(Task prompt) Type out the data again. Keep every line exactly the same.
((
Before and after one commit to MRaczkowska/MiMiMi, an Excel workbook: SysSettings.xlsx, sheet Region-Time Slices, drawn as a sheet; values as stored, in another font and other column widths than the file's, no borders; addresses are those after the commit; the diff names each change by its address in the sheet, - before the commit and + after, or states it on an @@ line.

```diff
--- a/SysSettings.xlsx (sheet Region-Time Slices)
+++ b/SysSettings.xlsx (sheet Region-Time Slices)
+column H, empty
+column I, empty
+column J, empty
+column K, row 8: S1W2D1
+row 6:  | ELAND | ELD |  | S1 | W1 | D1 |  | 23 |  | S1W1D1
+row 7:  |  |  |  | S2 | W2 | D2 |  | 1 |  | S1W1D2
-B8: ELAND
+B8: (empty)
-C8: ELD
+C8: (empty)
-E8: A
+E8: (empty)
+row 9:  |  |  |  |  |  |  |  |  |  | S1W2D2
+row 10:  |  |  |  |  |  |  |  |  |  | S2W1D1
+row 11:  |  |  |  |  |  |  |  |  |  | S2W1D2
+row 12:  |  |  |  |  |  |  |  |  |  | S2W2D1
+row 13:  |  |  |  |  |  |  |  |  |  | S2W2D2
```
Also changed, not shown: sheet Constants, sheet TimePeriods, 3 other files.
))
(Completed exercise)
Before and after one commit to MRaczkowska/MiMiMi, an Excel workbook: SysSettings.xlsx, sheet Region-Time Slices, drawn as a sheet; values as stored, in another font and other column widths than the file's, no borders; addresses are those after the commit; the diff names each change by its address in the sheet, - before the commit and + after, or states it on an @@ line.

```diff
--- a/SysSettings.xlsx (sheet Region-Time Slices)
+++ b/SysSettings.xlsx (sheet Region-Time Slices)
+column H, empty
+column I, empty
+column J, empty
+column K, row 8: S1W2D1
+row 6:  | ELAND | ELD |  | S1 | W1 | D1 |  | 23 |  | S1W1D1
+row 7:  |  |  |  | S2 | W2 | D2 |  | 1 |  | S1W1D2
-B8: ELAND
+B8: (empty)
-C8: ELD
+C8: (empty)
-E8: A
+E8: (empty)
+row 9:  |  |  |  |  |  |  |  |  |  | S1W2D2
+row 10:  |  |  |  |  |  |  |  |  |  | S2W1D1
+row 11:  |  |  |  |  |  |  |  |  |  | S2W1D2
+row 12:  |  |  |  |  |  |  |  |  |  | S2W2D1
+row 13:  |  |  |  |  |  |  |  |  |  | S2W2D2
```
Also changed, not shown: sheet Constants, sheet TimePeriods, 3 other files.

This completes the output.